Sap Sago is a traditional and 100% natural Swiss cheese solely produced in the Canton of Glarus in Switzerland. It dates back to the 8th century, where records indicate that the monks of Glarus created the cheese. However, at the Glarner Landsgemeind, on April 24th, 1463 the Sap Sago recipe was legally protected. It was then agreed upon that the cheese must be marked with a stamp of origin in order to be called Schabziger. Thus, making Sap Sago one of the oldest and protected cheeses throughout the world!



Today it is produced only by Geska, and we are one in a handful of stores carrying it. Don’t worry, Sap Sago can be shipped during any season and without cold packs because of its minimal moisture content. Sap Sago may be stored in a temperature range of 59 – 68 degrees F. However, some people prefer to refrigerate it, while others drop it in the freezer for longer term storage. If you do store it, keep the cheese sealed to prevent it from drying out, which allows it to be grated more easily.

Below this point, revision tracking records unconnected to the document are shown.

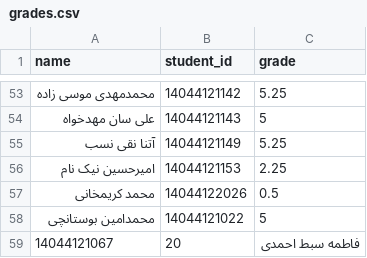
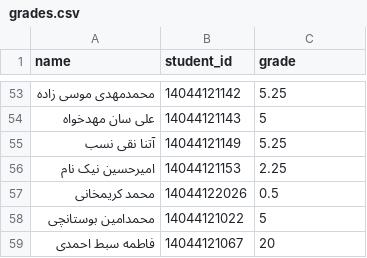
Before and after one commit to amin2421/grade_bot, a CSV file: grades.csv, drawn as a sheet; only a part is shown, gaps mark what is left out.

Commit message:
Update grades.csv

```diff
--- a/grades.csv
+++ b/grades.csv
@@ -58,2 +58,2 @@ name,student_id,grade
 محمدامین بوستانچی,14044121022,5
-14044121067,20,فاطمه سبط احمدی
+فاطمه سبط احمدی,14044121067,20
```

How is the Sap Sago made?

It is created from skimmed cow’s milk and blue fenugreek, also called blue melilot, which is a type of clover that gives Sap Sago its pale lime color. Blue Fenugreek is a very expensive herb from the Middle East that was brought into Europe during ancient times. The milk and blue fenugreek are heated to 90 degrees F. Then an acid of lactic, citric or acetic, is added, causing the mixture to curdle. Next, the whey and curd are separated. The leftover whey is then curdled again at 194 degrees F and separated once more. This whey-condensate (called Ziger) is then molded into conical shapes during the last stages of production, and then dried for 2 to 6 months. The cheese can be wrapped in silver foil or cardboard containers. However, if you wondering what the difference is between Sap Sago and Schabziger Stöckli it is the reduced water content – Sap Sago with 40% and Schabziger Stöckli with 50%.

What can you expect in a bite of Sap Sago?

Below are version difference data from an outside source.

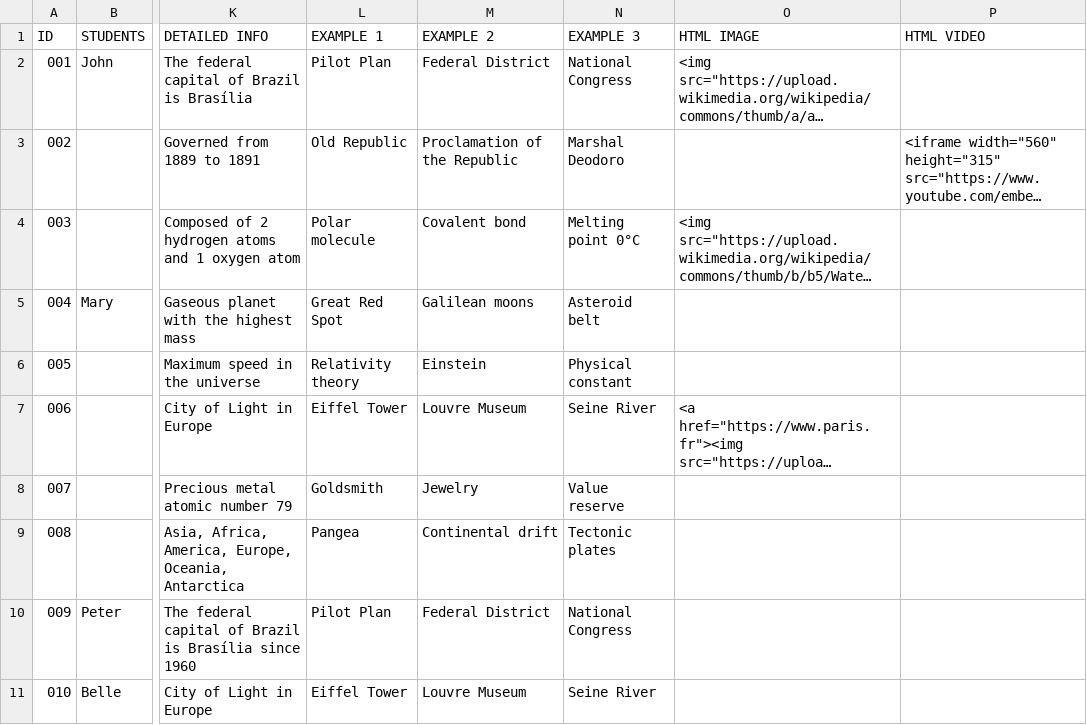
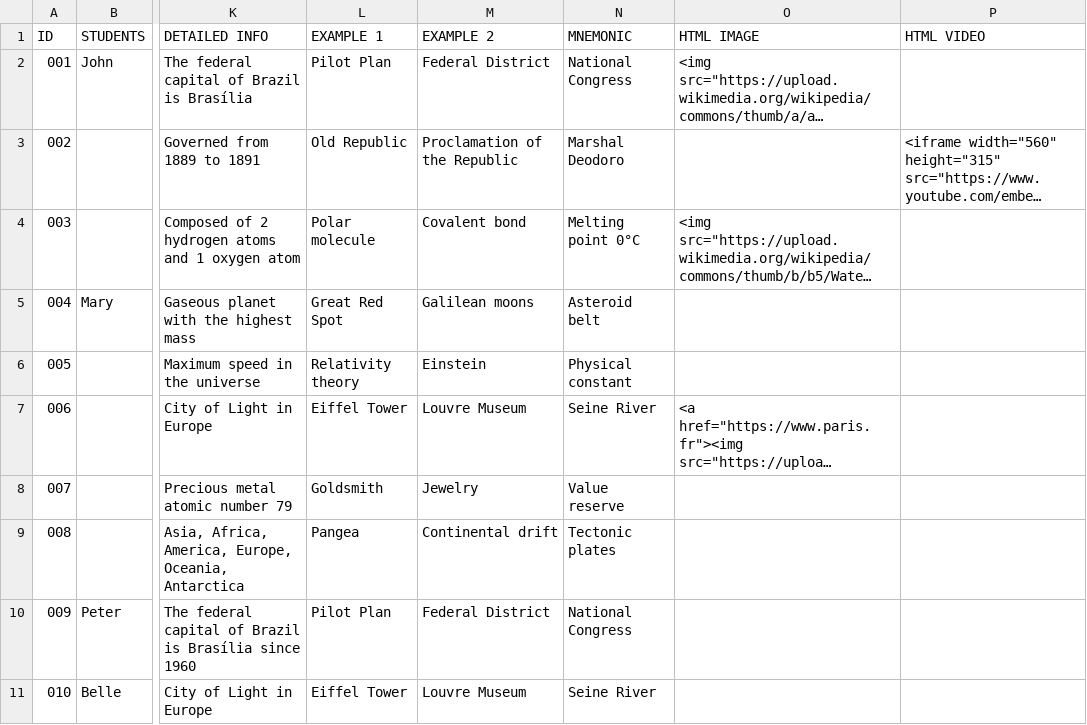
Before and after one commit to tannc28/sheetcards, a TSV file: sample data/sample_sheet.tsv, drawn as a sheet; only a part is shown, gaps mark what is left out; long unchanged cells end in …; the diff names each change by its address in the sheet, - before the commit and + after, or states it on an @@ line.

Commit message:
changed example 3 to mnemonic

```diff
--- a/sample data/sample_sheet.tsv
+++ b/sample data/sample_sheet.tsv
-N1: EXAMPLE 3
+N1: MNEMONIC
```
Also changed, not shown: 3 other files.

Well, you can count on it being an aged dry, hard cheese with a pungent, spicy but delicious flavor. If it is too strong by itself, try cutting the cheese with butter to make it a cheese spread called Zigerbutter. It is recommended for the faint of heart not to eat Sap Sago by itself, but rather use it as a condiment or in a dipping sauce. Our favorites are grating the cheese over a salad or noodles, mixing it with butter to spread over crackers or toasted bread, and mixing it into fondue. For health nuts, it is high in protein and very low in fat - less than 3% - which is why it tends to be dry and hard.

If you are looking for an easy way to grate your Sap Sago cheese, we would recommend the Zyliss Classic Rotary Cheese Grater. The Sap Sago fits in the grater especially well, making it quick to add to your favorite dishes. Last year, we sold 2,128 cones! We encourage everyone to try this flavorful cheese - it may become your new favorite menu addition.



References:

https://cheese.com/sap-sago/
https://en.wikipedia.org/wiki/schabziger
http://www.homesteadmarket.com/sap-sago-cheese--3-oz-cone_p_55.html
http://www.homesteadmarket.com/Zyliss-Classic-Rotary-Cheese-Grater_p_13.html
The Geska Company